RSK director Sue Sljivic in The Guardian
Last week, RSK director Sue Sljivic had her article ‘Engineering has moved on, it's time women took advantage’ published in the online The Guardian. Sue’s piece forms part of The Guardian’s ‘Women in Leadership’ series, which also features articles on maternity leave, media representation and the disregard of technology in women’s magazines.RSK’S Sue Sljivic (centre)
Sue begins by addressing her challenging start in the male-dominated construction industry. “I was pretty much the only woman on construction sites in my first job as a landscape architect on what was the largest onshore oil field in Western Europe,” she says. She then describes the walls of site huts as adorned with “bikini-clad girls” and recalls that she “would regularly turn up to meetings with 20 or so people, all of them men, and be expected to take minutes and pour the tea. I used to laugh it off, but it took me a while to find the confidence to say no.”
Given that just a few years later Sue became co-founder of RSK such an anecdote is almost laughable. As Sue acknowledges in the article, the industry’s attitude towards women has rapidly changed since her career began over 25 years ago. Her answer to the reason behind this, however, is perhaps given more in hope than belief: “hopefully because the industry has grown up and recognised the need for more technical specialists whatever their gender, but also because HR departments would not tolerate it.”

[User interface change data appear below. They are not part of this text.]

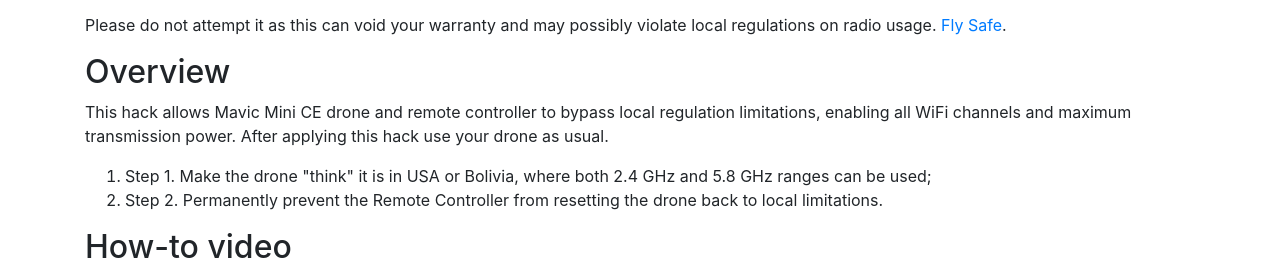
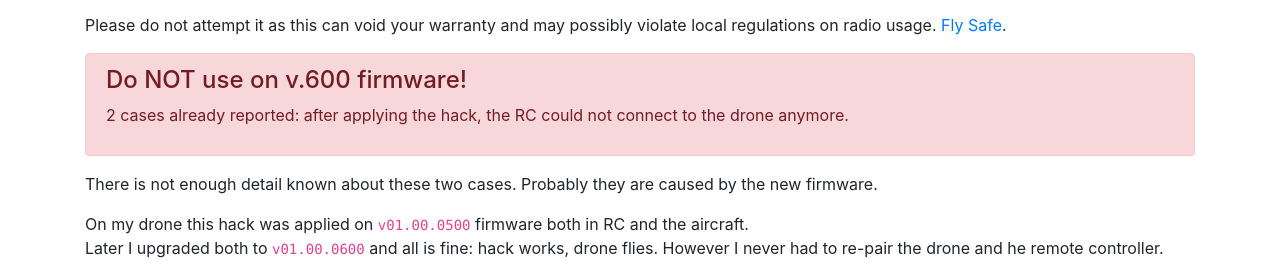
Before and after one commit to mavic-mini-ce-boost/mavic-mini-ce-boost.github.io, a plain HTML site: page index.html in a window 1280 px wide. Shown: the part 159-430 px from the top of the page. Drawn offline with nearby package versions, Linux system fonts and the light colour scheme.

Commit message:
v.600 warning

```diff
--- a/index.html
+++ b/index.html
@@ -4,7 +4,7 @@
   <meta charset="UTF-8">
   <meta name="viewport" content="width=device-width, initial-scale=1.0">
   <title>DJI Mavic Mini CE max power boost</title>
-  <link rel="stylesheet" href="https://cdn.jsdelivr.net/npm/bootstrap@4.5.3/dist/css/bootstrap.min.css" integrity="sha384-TX8t27EcRE3e/ihU7zmQxVncDAy5uIKz4rEkgIXeMed4M0jlfIDPvg6uqKI2xXr2" crossorigin="anonymous">
+  <link rel="stylesheet" href="https://cdn.jsdelivr.net/npm/bootstrap@4.6.2/dist/css/bootstrap.min.css" integrity="sha384-xOolHFLEh07PJGoPkLv1IbcEPTNtaed2xpHsD9ESMhqIYd0nLMwNLD69Npy4HI+N" crossorigin="anonymous">
   <base href="https://mavic-mini-ce-boost.github.io/">
   <meta property="og:title" content="DJI Mavic Mini CE boost">
   <meta property="og:type" content="website">
@@ -26,10 +26,28 @@
     <h2>Disclaimer</h2>
     <p class="lead">This is an experiment solely for educational purpose.</p>
     <p>Please do not attempt it as this can void your warranty and may possibly violate local regulations on radio usage.
-      <a href="https://www.dji.com/flysafe" target="_blank">Fly Safe</a>.</p>
+      <a href="https://www.dji.com/flysafe" target="_blank">Fly Safe</a>.
+    </p>
+
+    <div class="alert alert-danger" role="alert">
+      <h4 class="alert-heading">Do NOT use on v.600 firmware!</h4>
+      <p>
+        2 cases already reported: after applying the hack, the RC could not connect to the drone anymore.
+      </p>
+    </div>
+
+    <p>
+      There is not enough detail known about these two cases. Probably they are caused by the new firmware.
+    </p>
+
+    <p>
+      On my drone this hack was applied on <code>v01.00.0500</code> firmware both in RC and the aircraft.
+      <br>
+      Later I upgraded both to <code>v01.00.0600</code> and all is fine: hack works, drone flies.
+      However I never had to re-pair the drone and he remote controller.
+    </p>
 
     <h2>Overview</h2>
-    <!--<p>Mavic Mini comes in several hardware versions for different markets. FCC for USA, CE for Europe and there's a version for Japan. FCC, CE and Japanese version all differ in hardware of the aircraft (AC) and the remote controller (RC).</p>-->
     <p>
       This hack allows Mavic Mini CE drone and remote controller to bypass local regulation limitations,
       enabling all WiFi channels and maximum transmission power.
```
Also changed, not shown: ru/index.html (+20 -1 lines).
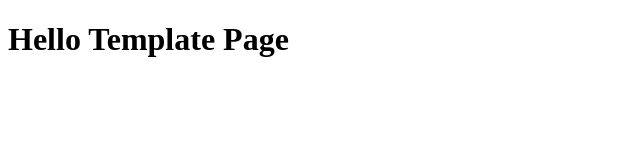
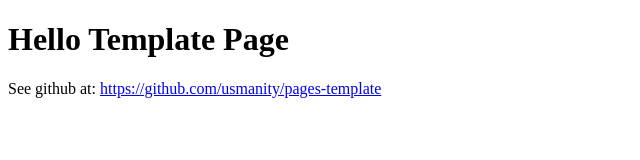
Before and after one commit to usmanity/pages-template, a website: page index.html in a window 1280 px wide. Shown: the whole page, without its empty margins (0-640 px from the left). Drawn offline with Linux system fonts and the light colour scheme.

Commit message:
add link to github from homepage

```diff
--- a/index.html
+++ b/index.html
@@ -6,5 +6,8 @@
 </head>
 <body>
     <h1>Hello Template Page</h1>
+    <p>
+	See github at: <a href="https://github.com/usmanity/pages-template">https://github.com/usmanity/pages-template</a>
+    </p>
 </body>
 </html>
```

Sue is quick to highlight RSK’s refreshingly positive approach to women in the workplace, “Today, the proportion of female staff is a third: roughly the same as it was when I joined 23 years ago. That percentage is the same for those classified as senior and above, and 25% at board level. We took the decision early on to send female engineers to the Middle East, and a woman runs our operations in Saudi Arabia, working from home as she raises a family.” She concludes, “I am proud of RSK's track record in recruiting and retaining women.”
Sue also supports several industry initiatives, including Women in Science and Engineering (WISE), which some of RSK’s energy clients, such as Shell, also support.
For more information, please contact Sue Sljivic.
RSK leads the way in biodiversity offsetting
RSK’s ecology team is now providing biodiversity offsetting services to clients. Biodiversity offsets are conservation activities designed to deliver biodiversity benefits in compensation for losses in a measurable way. Biodiversity offsets are distinguished from other forms of ecological compensation by the requirement for measurable outcomes: the losses resulting from the impact of the development and the gains achieved through an offset are measured in the same way.
Previously, creating alternative nature sites to compensate for the damage caused by development was implemented on a case-by-case basis. However, in April 2012, Defra launched a two-year biodiversity offsetting pilot to test the effectiveness of applying the method to the planning process. RSK associate director Ruth Voigt was a member of the sounding board set up by Defra in 2012 to review the guidance documents for developers before the launch of the pilot study.
RSK has already applied biodiversity offsetting on several ecology projects, which have developed the team’s capabilities in this new, but rapidly growing, area. They are therefore well qualified for similar projects and are looking forward to using their experience and applying biodiversity offsetting on future projects.
There are still several challenges to be addressed before biodiversity offsetting is fully implemented. However, it is likely that the concept will be introduced nationally in the next few years. RSK will be well placed to support its clients as the policy changes.
Matt runner-up at Pipeline Industries Guild’s annual Young Professionals Technical Presentation Competition
Matt Stringfellow from RSK’s geophysics team was the runner-up at the South East Branch of the Pipeline Industries Guild’s annual Young Professionals Technical Presentation Competition.RSK’s Matt Stringfellow, centre, and Pipeline Industries South East Branch Chairman Anton Gazzard, far right.
Matt was invited to submit a 200-word synopsis for the competition on a topic relevant to pipeline industries for the chance to win prize money at the annual dinner. The Pipeline Industries Guild, formed in 1957, is the place where those of different engineering disciplines and applications meet to discuss and disseminate leading-edge technology.
Matt, being a geophysicist, chose what he knows best and gave a talk on geophysics and how it can be used as a tool to minimise the risks of unforeseen ground conditions. “The annual cost for pipeline maintenance and replacement is hundreds of millions for UK companies. In these circumstances, the use of geophysics in ground investigations, both for pre-construction planning and post-construction testing in pipelines, is highly valuable owing to its non-intrusive, time saving and cost cutting benefits,” said Matt.
The Presentation Competition was held on 3 September at Affinity Waters headquarters in Hatfield. Members of the branch committee acted as judges for the event. Marks were awarded for slides, performance, technical knowledge and ability to answer questions. Other presentations included novel methods of pipe cleaning and the influence on buried services of ground settlement from the Crossrail tunnels. “Hopefully my geophysics talk highlighted to the Guild the benefits geophysics can bring to a project,” Matt comments.